Stored records
++++++++

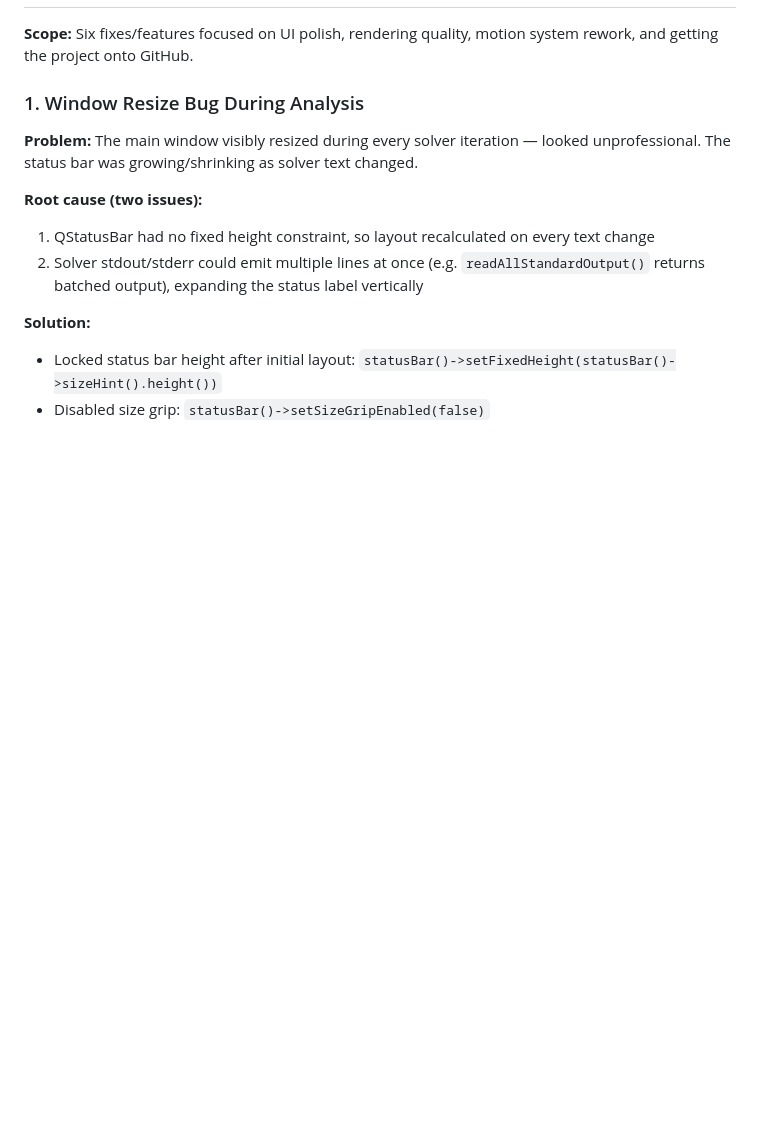
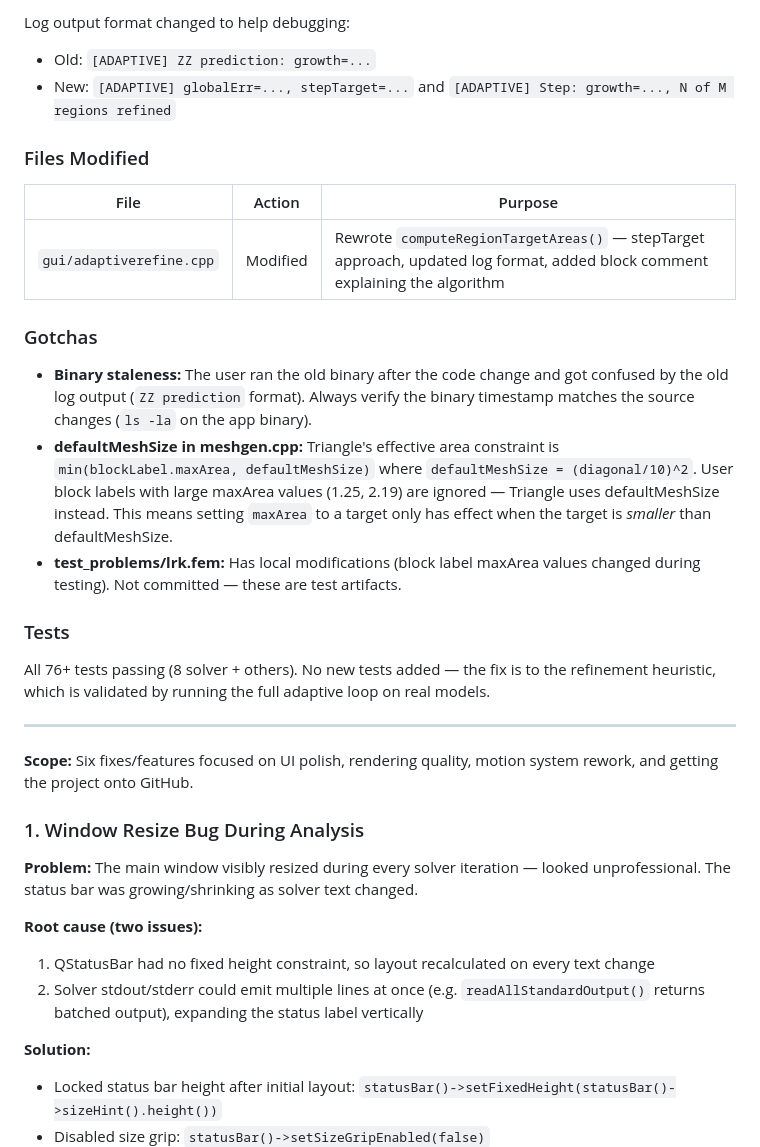
Before and after one commit to CNCaddict/TurboFEMM, a Markdown page: DEVLOG.md, the part around one of its changes. GitHub-like rendering; blank space fills up the shorter version.

```diff
--- a/DEVLOG.md
+++ b/DEVLOG.md
@@ -10,3 +54,23 @@
+Log output format changed to help debugging:
+- Old: `[ADAPTIVE] ZZ prediction: growth=...`
+- New: `[ADAPTIVE] globalErr=..., stepTarget=...` and `[ADAPTIVE] Step: growth=..., N of M regions refined`
+
+### Files Modified
+
+| File | Action | Purpose |
+|------|--------|---------|
+| `gui/adaptiverefine.cpp` | Modified | Rewrote `computeRegionTargetAreas()` — stepTarget approach, updated log format, added block comment explaining the algorithm |
+
+### Gotchas
+
+- **Binary staleness:** The user ran the old binary after the code change and got confused by the old log output (`ZZ prediction` format). Always verify the binary timestamp matches the source changes (`ls -la` on the app binary).
+- **defaultMeshSize in meshgen.cpp:** Triangle's effective area constraint is `min(blockLabel.maxArea, defaultMeshSize)` where `defaultMeshSize = (diagonal/10)^2`. User block labels with large maxArea values (1.25, 2.19) are ignored — Triangle uses defaultMeshSize instead. This means setting `maxArea` to a target only has effect when the target is *smaller* than defaultMeshSize.
+- **test_problems/lrk.fem:** Has local modifications (block label maxArea values changed during testing). Not committed — these are test artifacts.
+
+### Tests
+All 76+ tests passing (8 solver + others). No new tests added — the fix is to the refinement heuristic, which is validated by running the full adaptive loop on real models.
+
+---
 
 **Scope:** Six fixes/features focused on UI polish, rendering quality, motion system rework, and getting the project onto GitHub.
 
```
Also changed, not shown: other parts of DEVLOG.md (+45 -1 lines).
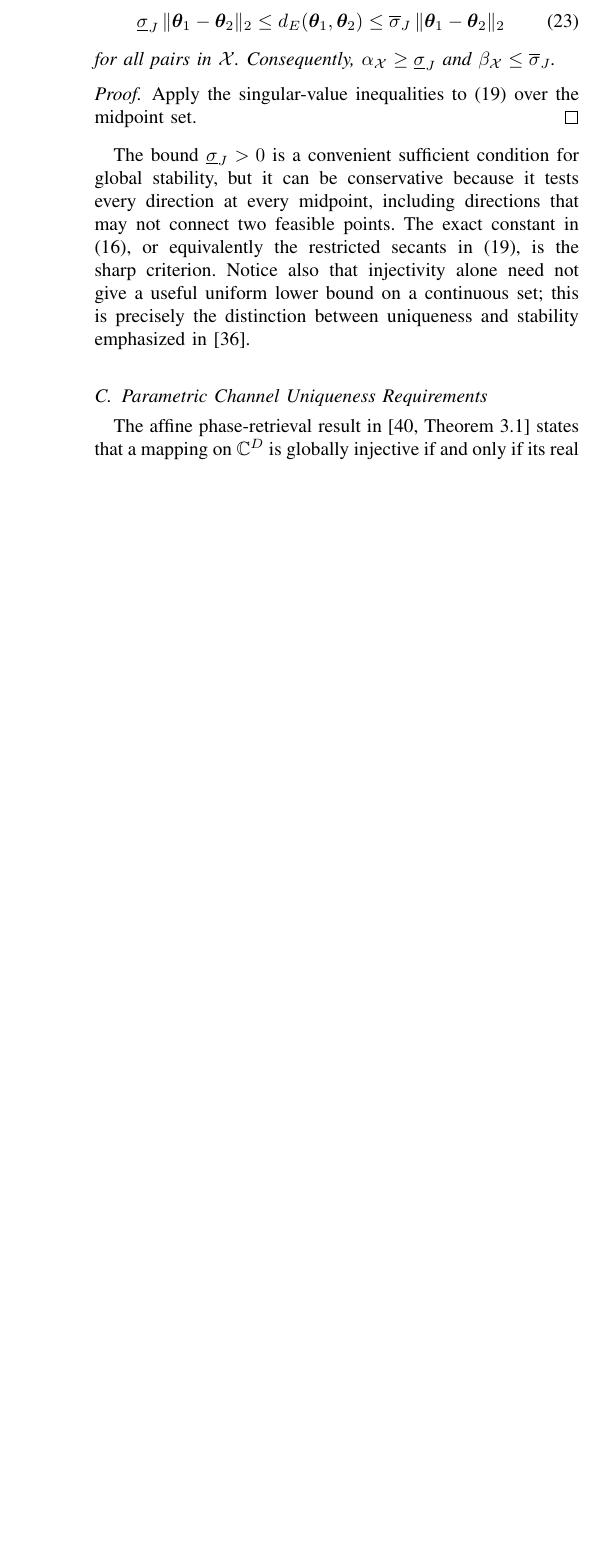
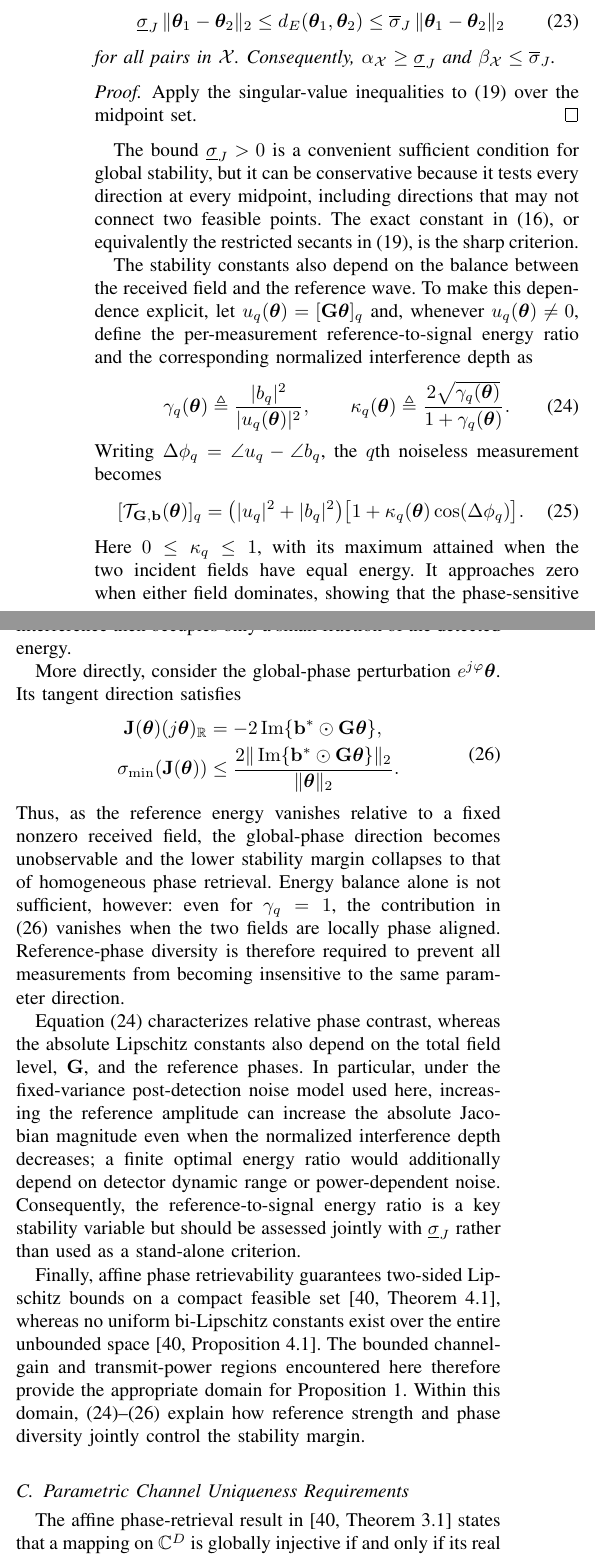
Before and after one commit to Broommuch/holographic-RIS, a LaTeX paper (main.tex): part of one column of page 5 of 14 before the commit and two parts of the columns of page 5 of 15 after it, the two joined at a grey line, cut so that both start at the same text, the shorter picture padded with empty space. Compiled offline with pdfLaTeX.

Commit message:
The details of the stability has been supplmented

```diff
--- a/main.tex
+++ b/main.tex
@@ -585,9 +585,76 @@ global stability, but it can be conservative because it tests every direction
 at every midpoint, including directions that may not connect two feasible
 points.  The exact constant in \eqref{eq:lower_stability_constant}, or
 equivalently the restricted secants in \eqref{eq:exact_secant_identity}, is the
-sharp criterion.  Notice also that injectivity alone need not give a useful
-uniform lower bound on a continuous set; this is precisely the distinction
-between uniqueness and stability emphasized in \cite{grohs2020phase}.
+sharp criterion.
+
+The stability constants also depend on the balance between the received field
+and the reference wave.  To make this dependence explicit, let
+$u_q(\boldsymbol\theta)=[\mathbf G\boldsymbol\theta]_q$ and, whenever
+$u_q(\boldsymbol\theta)\ne0$, define the per-measurement reference-to-signal
+energy ratio and the corresponding normalized interference depth as
+\begin{equation}
+\gamma_q(\boldsymbol\theta)
+\triangleq\frac{|b_q|^2}{|u_q(\boldsymbol\theta)|^2},\qquad
+\kappa_q(\boldsymbol\theta)
+\triangleq\frac{2\sqrt{\gamma_q(\boldsymbol\theta)}}
+{1+\gamma_q(\boldsymbol\theta)}.
+\label{eq:reference_signal_energy_balance}
+\end{equation}
+Writing $\Delta\phi_q=\angle u_q-\angle b_q$, the $q$th noiseless
+measurement becomes
+\begin{equation}
+[\mathcal T_{\mathbf G,\mathbf b}(\boldsymbol\theta)]_q
+=\bigl(|u_q|^2+|b_q|^2\bigr)
+\bigl[1+\kappa_q(\boldsymbol\theta)\cos(\Delta\phi_q)\bigr].
+\label{eq:normalized_reference_interference}
+\end{equation}
+Here $0\leq\kappa_q\leq1$, with its maximum attained when the two incident
+fields have equal energy.  It approaches zero when either field dominates,
+showing that the phase-sensitive interference then occupies only a small
+fraction of the detected energy.
+
+More directly, consider the global-phase perturbation
+$e^{j\varphi}\boldsymbol\theta$.  Its tangent direction satisfies
+\begin{equation}
+\begin{aligned}
+\mathbf J(\boldsymbol\theta)(j\boldsymbol\theta)_{\mathbb R}
+&=-2\operatorname{Im}\{\mathbf b^*\odot\mathbf G\boldsymbol\theta\},\\
+\sigma_{\min}(\mathbf J(\boldsymbol\theta))
+&\leq
+\frac{2\|\operatorname{Im}\{\mathbf b^*\odot
+\mathbf G\boldsymbol\theta\}\|_2}{\|\boldsymbol\theta\|_2}.
+\end{aligned}
+\label{eq:reference_phase_direction_sensitivity}
+\end{equation}
+Thus, as the reference energy vanishes relative to a fixed nonzero received
+field, the global-phase direction becomes unobservable and the lower stability
+margin collapses to that of homogeneous phase retrieval.  Energy balance alone
+is not sufficient, however: even for $\gamma_q=1$, the contribution in
+\eqref{eq:reference_phase_direction_sensitivity} vanishes when the two fields
+are locally phase aligned.  Reference-phase diversity is therefore required
+to prevent all measurements from becoming insensitive to the same parameter
+direction.
+
+Equation~\eqref{eq:reference_signal_energy_balance} characterizes relative
+phase contrast, whereas the absolute Lipschitz constants also depend on the
+total field level, $\mathbf G$, and the reference phases.  In particular, under
+the fixed-variance post-detection noise model used here, increasing the
+reference amplitude can increase the absolute Jacobian magnitude even when
+the normalized interference depth decreases; a finite optimal energy ratio
+would additionally depend on detector dynamic range or power-dependent noise.
+Consequently, the reference-to-signal energy ratio is a key stability variable
+but should be assessed jointly with $\underline\sigma_J$ rather than used as a
+stand-alone criterion.
+
+Finally, affine phase retrievability guarantees two-sided Lipschitz bounds on
+a compact feasible set \cite[Theorem~4.1]{affine_phase_retrieval}, whereas no
+uniform bi-Lipschitz constants exist over the entire unbounded space
+\cite[Proposition~4.1]{affine_phase_retrieval}.  The bounded channel-gain and
+transmit-power regions encountered here therefore provide the appropriate
+domain for Proposition~\ref{prop:jacobian_bounds}.  Within this domain,
+\eqref{eq:reference_signal_energy_balance}--\eqref{eq:reference_phase_direction_sensitivity}
+explain how reference strength and phase diversity jointly control the
+stability margin.
 
 \subsection{Parametric Channel Uniqueness Requirements}
 \label{subsec:parametric_channel_uniqueness}
```
Also changed, not shown: main.pdf, 3 other files.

++++++++

Action item: Copy out every entry above exactly. Leave the pictures out.

Written solution:
Before and after one commit to CNCaddict/TurboFEMM, a Markdown page: DEVLOG.md, the part around one of its changes. GitHub-like rendering; blank space fills up the shorter version.

```diff
--- a/DEVLOG.md
+++ b/DEVLOG.md
@@ -10,3 +54,23 @@
+Log output format changed to help debugging:
+- Old: `[ADAPTIVE] ZZ prediction: growth=...`
+- New: `[ADAPTIVE] globalErr=..., stepTarget=...` and `[ADAPTIVE] Step: growth=..., N of M regions refined`
+
+### Files Modified
+
+| File | Action | Purpose |
+|------|--------|---------|
+| `gui/adaptiverefine.cpp` | Modified | Rewrote `computeRegionTargetAreas()` — stepTarget approach, updated log format, added block comment explaining the algorithm |
+
+### Gotchas
+
+- **Binary staleness:** The user ran the old binary after the code change and got confused by the old log output (`ZZ prediction` format). Always verify the binary timestamp matches the source changes (`ls -la` on the app binary).
+- **defaultMeshSize in meshgen.cpp:** Triangle's effective area constraint is `min(blockLabel.maxArea, defaultMeshSize)` where `defaultMeshSize = (diagonal/10)^2`. User block labels with large maxArea values (1.25, 2.19) are ignored — Triangle uses defaultMeshSize instead. This means setting `maxArea` to a target only has effect when the target is *smaller* than defaultMeshSize.
+- **test_problems/lrk.fem:** Has local modifications (block label maxArea values changed during testing). Not committed — these are test artifacts.
+
+### Tests
+All 76+ tests passing (8 solver + others). No new tests added — the fix is to the refinement heuristic, which is validated by running the full adaptive loop on real models.
+
+---
 
 **Scope:** Six fixes/features focused on UI polish, rendering quality, motion system rework, and getting the project onto GitHub.
 
```
Also changed, not shown: other parts of DEVLOG.md (+45 -1 lines).
Before and after one commit to Broommuch/holographic-RIS, a LaTeX paper (main.tex): part of one column of page 5 of 14 before the commit and two parts of the columns of page 5 of 15 after it, the two joined at a grey line, cut so that both start at the same text, the shorter picture padded with empty space. Compiled offline with pdfLaTeX.

Commit message:
The details of the stability has been supplmented

```diff
--- a/main.tex
+++ b/main.tex
@@ -585,9 +585,76 @@ global stability, but it can be conservative because it tests every direction
 at every midpoint, including directions that may not connect two feasible
 points.  The exact constant in \eqref{eq:lower_stability_constant}, or
 equivalently the restricted secants in \eqref{eq:exact_secant_identity}, is the
-sharp criterion.  Notice also that injectivity alone need not give a useful
-uniform lower bound on a continuous set; this is precisely the distinction
-between uniqueness and stability emphasized in \cite{grohs2020phase}.
+sharp criterion.
+
+The stability constants also depend on the balance between the received field
+and the reference wave.  To make this dependence explicit, let
+$u_q(\boldsymbol\theta)=[\mathbf G\boldsymbol\theta]_q$ and, whenever
+$u_q(\boldsymbol\theta)\ne0$, define the per-measurement reference-to-signal
+energy ratio and the corresponding normalized interference depth as
+\begin{equation}
+\gamma_q(\boldsymbol\theta)
+\triangleq\frac{|b_q|^2}{|u_q(\boldsymbol\theta)|^2},\qquad
+\kappa_q(\boldsymbol\theta)
+\triangleq\frac{2\sqrt{\gamma_q(\boldsymbol\theta)}}
+{1+\gamma_q(\boldsymbol\theta)}.
+\label{eq:reference_signal_energy_balance}
+\end{equation}
+Writing $\Delta\phi_q=\angle u_q-\angle b_q$, the $q$th noiseless
+measurement becomes
+\begin{equation}
+[\mathcal T_{\mathbf G,\mathbf b}(\boldsymbol\theta)]_q
+=\bigl(|u_q|^2+|b_q|^2\bigr)
+\bigl[1+\kappa_q(\boldsymbol\theta)\cos(\Delta\phi_q)\bigr].
+\label{eq:normalized_reference_interference}
+\end{equation}
+Here $0\leq\kappa_q\leq1$, with its maximum attained when the two incident
+fields have equal energy.  It approaches zero when either field dominates,
+showing that the phase-sensitive interference then occupies only a small
+fraction of the detected energy.
+
+More directly, consider the global-phase perturbation
+$e^{j\varphi}\boldsymbol\theta$.  Its tangent direction satisfies
+\begin{equation}
+\begin{aligned}
+\mathbf J(\boldsymbol\theta)(j\boldsymbol\theta)_{\mathbb R}
+&=-2\operatorname{Im}\{\mathbf b^*\odot\mathbf G\boldsymbol\theta\},\\
+\sigma_{\min}(\mathbf J(\boldsymbol\theta))
+&\leq
+\frac{2\|\operatorname{Im}\{\mathbf b^*\odot
+\mathbf G\boldsymbol\theta\}\|_2}{\|\boldsymbol\theta\|_2}.
+\end{aligned}
+\label{eq:reference_phase_direction_sensitivity}
+\end{equation}
+Thus, as the reference energy vanishes relative to a fixed nonzero received
+field, the global-phase direction becomes unobservable and the lower stability
+margin collapses to that of homogeneous phase retrieval.  Energy balance alone
+is not sufficient, however: even for $\gamma_q=1$, the contribution in
+\eqref{eq:reference_phase_direction_sensitivity} vanishes when the two fields
+are locally phase aligned.  Reference-phase diversity is therefore required
+to prevent all measurements from becoming insensitive to the same parameter
+direction.
+
+Equation~\eqref{eq:reference_signal_energy_balance} characterizes relative
+phase contrast, whereas the absolute Lipschitz constants also depend on the
+total field level, $\mathbf G$, and the reference phases.  In particular, under
+the fixed-variance post-detection noise model used here, increasing the
+reference amplitude can increase the absolute Jacobian magnitude even when
+the normalized interference depth decreases; a finite optimal energy ratio
+would additionally depend on detector dynamic range or power-dependent noise.
+Consequently, the reference-to-signal energy ratio is a key stability variable
+but should be assessed jointly with $\underline\sigma_J$ rather than used as a
+stand-alone criterion.
+
+Finally, affine phase retrievability guarantees two-sided Lipschitz bounds on
+a compact feasible set \cite[Theorem~4.1]{affine_phase_retrieval}, whereas no
+uniform bi-Lipschitz constants exist over the entire unbounded space
+\cite[Proposition~4.1]{affine_phase_retrieval}.  The bounded channel-gain and
+transmit-power regions encountered here therefore provide the appropriate
+domain for Proposition~\ref{prop:jacobian_bounds}.  Within this domain,
+\eqref{eq:reference_signal_energy_balance}--\eqref{eq:reference_phase_direction_sensitivity}
+explain how reference strength and phase diversity jointly control the
+stability margin.
 
 \subsection{Parametric Channel Uniqueness Requirements}
 \label{subsec:parametric_channel_uniqueness}
```
Also changed, not shown: main.pdf, 3 other files.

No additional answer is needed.